:: RECORDED DATA ::
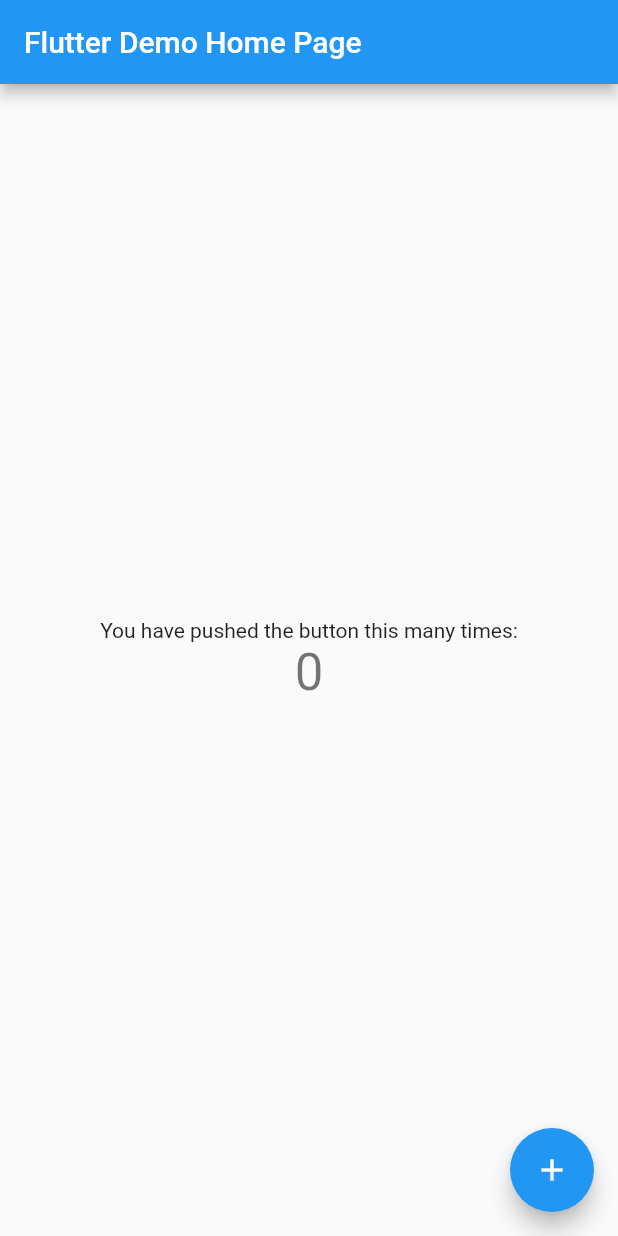
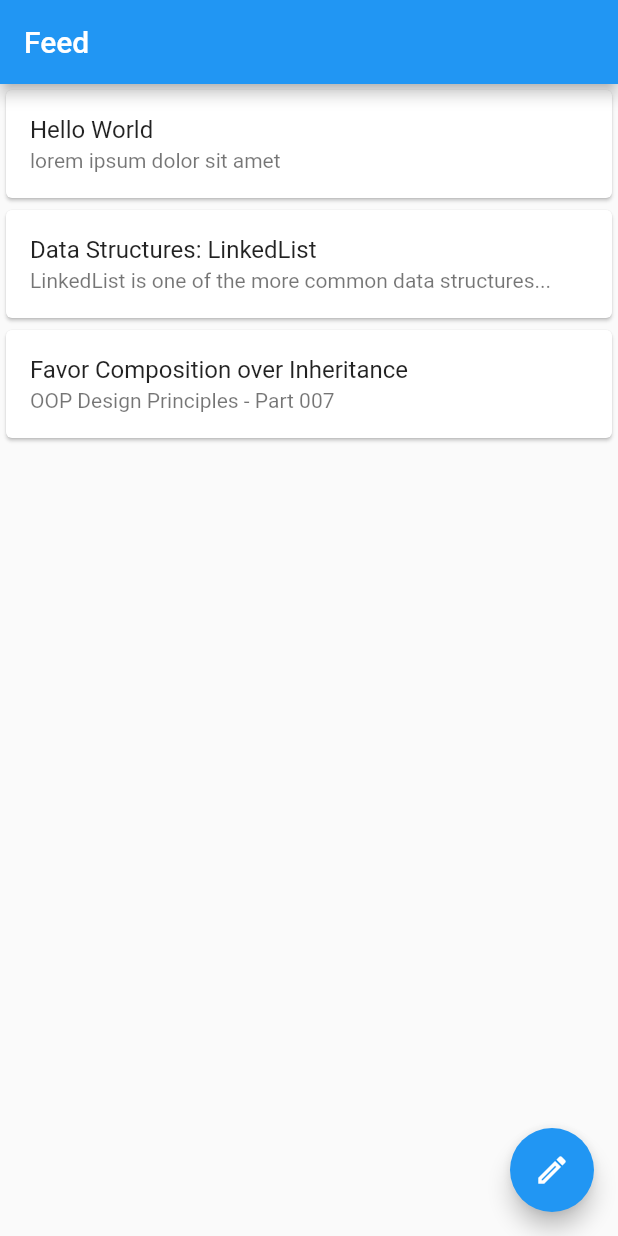
Before and after one commit to BrockCSC/Notivate, a Flutter app: the screen it shows after launch, on a phone screen of 412 x 824 dp. Run offline on Flutter 3.47's test engine with Material 2 defaults, Android fonts, the phone set to English and light mode, and no system bars.

Commit message:
implement home screen
scrollable feed of recommended notes

```diff
--- a/lib/main.dart
+++ b/lib/main.dart
@@ -10,11 +10,12 @@
   @override
   Widget build(BuildContext context) {
     return MaterialApp(
-      title: 'Flutter Demo',
+      title: 'Notivate',
       theme: ThemeData(
         primarySwatch: Colors.blue,
       ),
-      home: const HomeScreen(title: 'Flutter Demo Home Page'),
+      home: const HomeScreen(title: 'Feed'),
+      debugShowCheckedModeBanner: true,
     );
   }
 }
@@ -29,13 +30,23 @@
 }
 
 class _HomeScreenState extends State<HomeScreen> {
-  int _counter = 0;
-
-  void _incrementCounter() {
-    setState(() {
-      _counter++;
-    });
-  }
+  final List<Note> notes = List.of(const [
+    Note(
+      id: "1",
+      title: "Hello World",
+      subtitle: "lorem ipsum dolor sit amet",
+    ),
+    Note(
+      id: "2",
+      title: "Data Structures: LinkedList",
+      subtitle: "LinkedList is one of the more common data structures...",
+    ),
+    Note(
+      id: "3",
+      title: "Favor Composition over Inheritance",
+      subtitle: "OOP Design Principles - Part 007",
+    ),
+  ]);
 
   @override
   Widget build(BuildContext context) {
@@ -43,25 +54,39 @@
       appBar: AppBar(
         title: Text(widget.title),
       ),
-      body: Center(
-        child: Column(
-          mainAxisAlignment: MainAxisAlignment.center,
-          children: <Widget>[
-            const Text(
-              'You have pushed the button this many times:',
-            ),
-            Text(
-              '$_counter',
-              style: Theme.of(context).textTheme.headlineMedium,
-            ),
-          ],
+      body: SafeArea(
+        child: ListView.builder(
+          itemCount: notes.length,
+          itemBuilder: (context, index) {
+            final note = notes[index];
+
+            return Card(
+              key: ValueKey(note.id),
+              child: ListTile(
+                title: Text(note.title),
+                subtitle: Text(note.subtitle),
+              ),
+            );
+          },
         ),
       ),
       floatingActionButton: FloatingActionButton(
-        onPressed: _incrementCounter,
-        tooltip: 'Increment',
-        child: const Icon(Icons.add),
+        onPressed: () {},
+        tooltip: 'Write',
+        child: const Icon(Icons.edit_outlined),
       ),
     );
   }
 }
+
+class Note {
+  final String id;
+  final String title;
+  final String subtitle;
+
+  const Note({
+    required this.id,
+    required this.title,
+    required this.subtitle,
+  });
+}
```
:::
• WHAT YOU ARE ASKED TO DO: Write out each line of the data exactly; the images should be left out.

• RESPONSE TO THE EXERCISE:
Before and after one commit to BrockCSC/Notivate, a Flutter app: the screen it shows after launch, on a phone screen of 412 x 824 dp. Run offline on Flutter 3.47's test engine with Material 2 defaults, Android fonts, the phone set to English and light mode, and no system bars.

Commit message:
implement home screen
scrollable feed of recommended notes

```diff
--- a/lib/main.dart
+++ b/lib/main.dart
@@ -10,11 +10,12 @@
   @override
   Widget build(BuildContext context) {
     return MaterialApp(
-      title: 'Flutter Demo',
+      title: 'Notivate',
       theme: ThemeData(
         primarySwatch: Colors.blue,
       ),
-      home: const HomeScreen(title: 'Flutter Demo Home Page'),
+      home: const HomeScreen(title: 'Feed'),
+      debugShowCheckedModeBanner: true,
     );
   }
 }
@@ -29,13 +30,23 @@
 }
 
 class _HomeScreenState extends State<HomeScreen> {
-  int _counter = 0;
-
-  void _incrementCounter() {
-    setState(() {
-      _counter++;
-    });
-  }
+  final List<Note> notes = List.of(const [
+    Note(
+      id: "1",
+      title: "Hello World",
+      subtitle: "lorem ipsum dolor sit amet",
+    ),
+    Note(
+      id: "2",
+      title: "Data Structures: LinkedList",
+      subtitle: "LinkedList is one of the more common data structures...",
+    ),
+    Note(
+      id: "3",
+      title: "Favor Composition over Inheritance",
+      subtitle: "OOP Design Principles - Part 007",
+    ),
+  ]);
 
   @override
   Widget build(BuildContext context) {
@@ -43,25 +54,39 @@
       appBar: AppBar(
         title: Text(widget.title),
       ),
-      body: Center(
-        child: Column(
-          mainAxisAlignment: MainAxisAlignment.center,
-          children: <Widget>[
-            const Text(
-              'You have pushed the button this many times:',
-            ),
-            Text(
-              '$_counter',
-              style: Theme.of(context).textTheme.headlineMedium,
-            ),
-          ],
+      body: SafeArea(
+        child: ListView.builder(
+          itemCount: notes.length,
+          itemBuilder: (context, index) {
+            final note = notes[index];
+
+            return Card(
+              key: ValueKey(note.id),
+              child: ListTile(
+                title: Text(note.title),
+                subtitle: Text(note.subtitle),
+              ),
+            );
+          },
         ),
       ),
       floatingActionButton: FloatingActionButton(
-        onPressed: _incrementCounter,
-        tooltip: 'Increment',
-        child: const Icon(Icons.add),
+        onPressed: () {},
+        tooltip: 'Write',
+        child: const Icon(Icons.edit_outlined),
       ),
     );
   }
 }
+
+class Note {
+  final String id;
+  final String title;
+  final String subtitle;
+
+  const Note({
+    required this.id,
+    required this.title,
+    required this.subtitle,
+  });
+}
```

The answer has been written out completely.